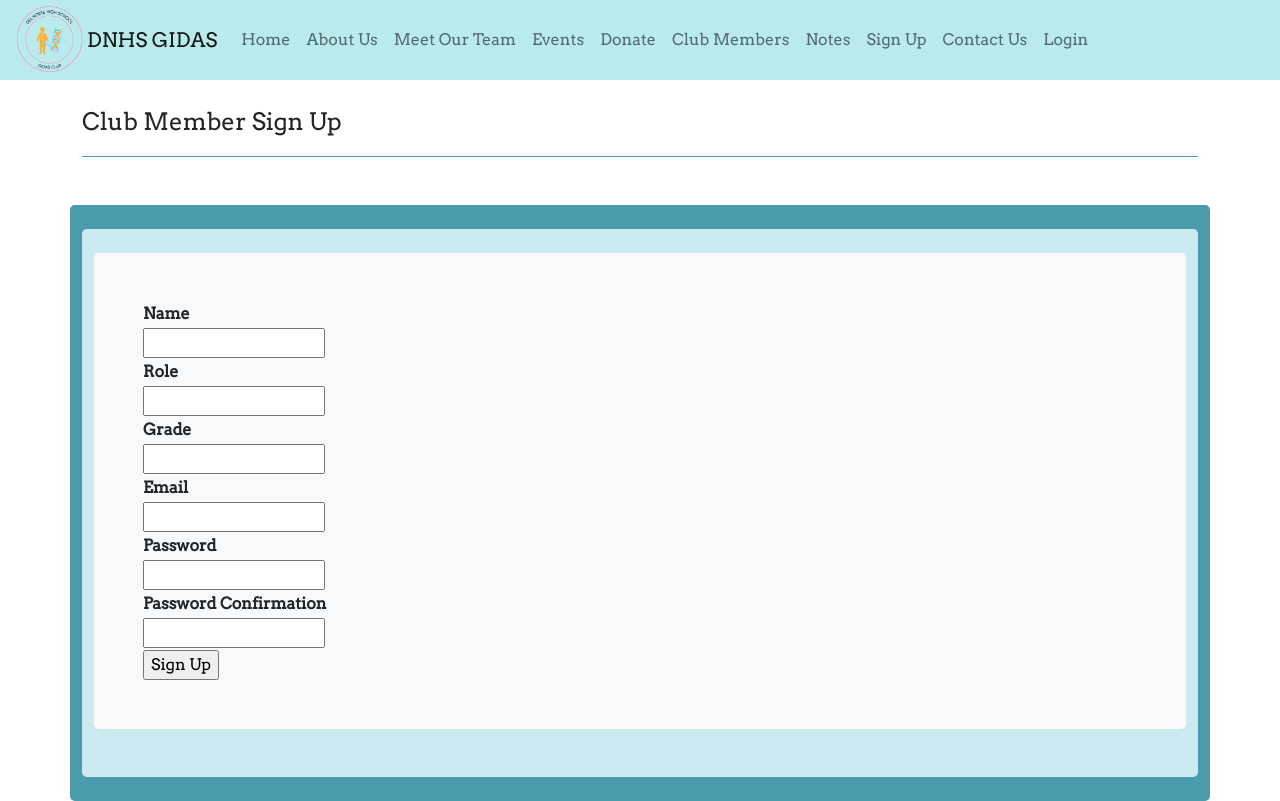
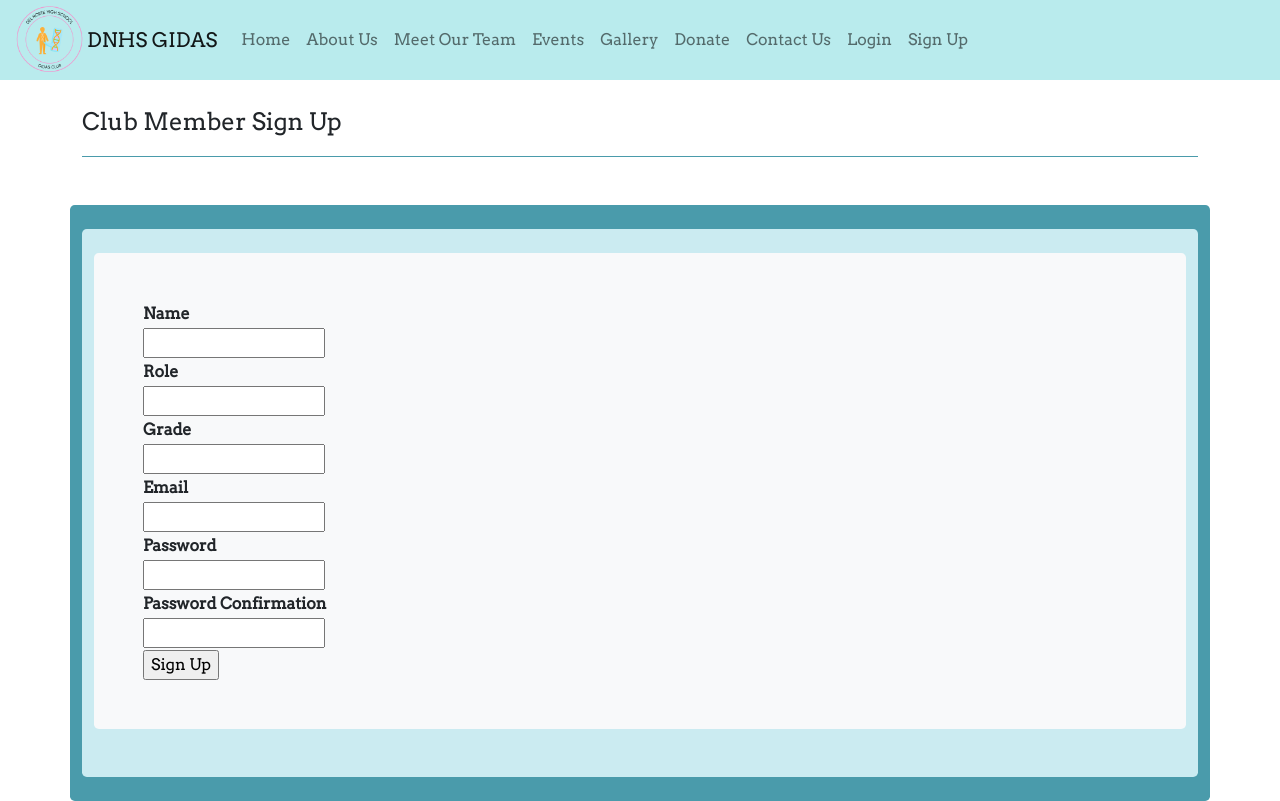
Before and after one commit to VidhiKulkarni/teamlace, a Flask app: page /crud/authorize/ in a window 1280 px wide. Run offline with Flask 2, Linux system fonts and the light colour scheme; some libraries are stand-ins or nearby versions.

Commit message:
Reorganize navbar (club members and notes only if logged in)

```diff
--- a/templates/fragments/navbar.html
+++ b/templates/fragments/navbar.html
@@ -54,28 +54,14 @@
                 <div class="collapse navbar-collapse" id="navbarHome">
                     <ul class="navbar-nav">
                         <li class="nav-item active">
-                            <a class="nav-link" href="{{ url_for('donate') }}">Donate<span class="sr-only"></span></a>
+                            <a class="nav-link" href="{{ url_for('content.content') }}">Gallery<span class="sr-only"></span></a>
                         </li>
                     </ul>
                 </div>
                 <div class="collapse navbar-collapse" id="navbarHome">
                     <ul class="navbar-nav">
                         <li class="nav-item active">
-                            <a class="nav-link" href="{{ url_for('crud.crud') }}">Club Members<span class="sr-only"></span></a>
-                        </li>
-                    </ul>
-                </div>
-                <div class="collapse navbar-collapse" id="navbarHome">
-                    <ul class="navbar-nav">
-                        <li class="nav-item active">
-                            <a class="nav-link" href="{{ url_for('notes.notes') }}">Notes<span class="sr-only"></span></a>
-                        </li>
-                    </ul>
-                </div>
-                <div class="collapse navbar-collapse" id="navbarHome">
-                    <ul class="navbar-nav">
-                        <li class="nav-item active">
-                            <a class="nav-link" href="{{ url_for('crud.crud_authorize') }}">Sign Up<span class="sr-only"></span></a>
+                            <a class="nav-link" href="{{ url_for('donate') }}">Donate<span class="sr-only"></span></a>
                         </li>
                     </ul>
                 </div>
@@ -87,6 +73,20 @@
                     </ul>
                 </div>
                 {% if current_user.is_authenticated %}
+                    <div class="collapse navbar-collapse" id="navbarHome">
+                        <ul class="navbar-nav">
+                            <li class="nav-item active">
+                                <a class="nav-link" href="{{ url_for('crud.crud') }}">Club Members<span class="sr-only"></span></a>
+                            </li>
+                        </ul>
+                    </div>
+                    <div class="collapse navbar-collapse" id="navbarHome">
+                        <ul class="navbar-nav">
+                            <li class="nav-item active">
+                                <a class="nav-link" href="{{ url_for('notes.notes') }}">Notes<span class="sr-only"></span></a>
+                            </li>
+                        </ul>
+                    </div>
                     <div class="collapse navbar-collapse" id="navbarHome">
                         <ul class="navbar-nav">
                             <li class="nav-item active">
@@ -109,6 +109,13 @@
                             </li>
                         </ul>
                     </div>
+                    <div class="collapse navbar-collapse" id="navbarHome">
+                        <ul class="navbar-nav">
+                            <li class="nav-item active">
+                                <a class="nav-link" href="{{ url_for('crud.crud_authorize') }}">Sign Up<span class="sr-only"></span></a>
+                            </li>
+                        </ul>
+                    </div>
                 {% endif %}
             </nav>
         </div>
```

━━━

Exercise description -
Print the records word for word and exclude any picture they hold.

Written answer -
Before and after one commit to VidhiKulkarni/teamlace, a Flask app: page /crud/authorize/ in a window 1280 px wide. Run offline with Flask 2, Linux system fonts and the light colour scheme; some libraries are stand-ins or nearby versions.

Commit message:
Reorganize navbar (club members and notes only if logged in)

```diff
--- a/templates/fragments/navbar.html
+++ b/templates/fragments/navbar.html
@@ -54,28 +54,14 @@
                 <div class="collapse navbar-collapse" id="navbarHome">
                     <ul class="navbar-nav">
                         <li class="nav-item active">
-                            <a class="nav-link" href="{{ url_for('donate') }}">Donate<span class="sr-only"></span></a>
+                            <a class="nav-link" href="{{ url_for('content.content') }}">Gallery<span class="sr-only"></span></a>
                         </li>
                     </ul>
                 </div>
                 <div class="collapse navbar-collapse" id="navbarHome">
                     <ul class="navbar-nav">
                         <li class="nav-item active">
-                            <a class="nav-link" href="{{ url_for('crud.crud') }}">Club Members<span class="sr-only"></span></a>
-                        </li>
-                    </ul>
-                </div>
-                <div class="collapse navbar-collapse" id="navbarHome">
-                    <ul class="navbar-nav">
-                        <li class="nav-item active">
-                            <a class="nav-link" href="{{ url_for('notes.notes') }}">Notes<span class="sr-only"></span></a>
-                        </li>
-                    </ul>
-                </div>
-                <div class="collapse navbar-collapse" id="navbarHome">
-                    <ul class="navbar-nav">
-                        <li class="nav-item active">
-                            <a class="nav-link" href="{{ url_for('crud.crud_authorize') }}">Sign Up<span class="sr-only"></span></a>
+                            <a class="nav-link" href="{{ url_for('donate') }}">Donate<span class="sr-only"></span></a>
                         </li>
                     </ul>
                 </div>
@@ -87,6 +73,20 @@
                     </ul>
                 </div>
                 {% if current_user.is_authenticated %}
+                    <div class="collapse navbar-collapse" id="navbarHome">
+                        <ul class="navbar-nav">
+                            <li class="nav-item active">
+                                <a class="nav-link" href="{{ url_for('crud.crud') }}">Club Members<span class="sr-only"></span></a>
+                            </li>
+                        </ul>
+                    </div>
+                    <div class="collapse navbar-collapse" id="navbarHome">
+                        <ul class="navbar-nav">
+                            <li class="nav-item active">
+                                <a class="nav-link" href="{{ url_for('notes.notes') }}">Notes<span class="sr-only"></span></a>
+                            </li>
+                        </ul>
+                    </div>
                     <div class="collapse navbar-collapse" id="navbarHome">
                         <ul class="navbar-nav">
                             <li class="nav-item active">
@@ -109,6 +109,13 @@
                             </li>
                         </ul>
                     </div>
+                    <div class="collapse navbar-collapse" id="navbarHome">
+                        <ul class="navbar-nav">
+                            <li class="nav-item active">
+                                <a class="nav-link" href="{{ url_for('crud.crud_authorize') }}">Sign Up<span class="sr-only"></span></a>
+                            </li>
+                        </ul>
+                    </div>
                 {% endif %}
             </nav>
         </div>
```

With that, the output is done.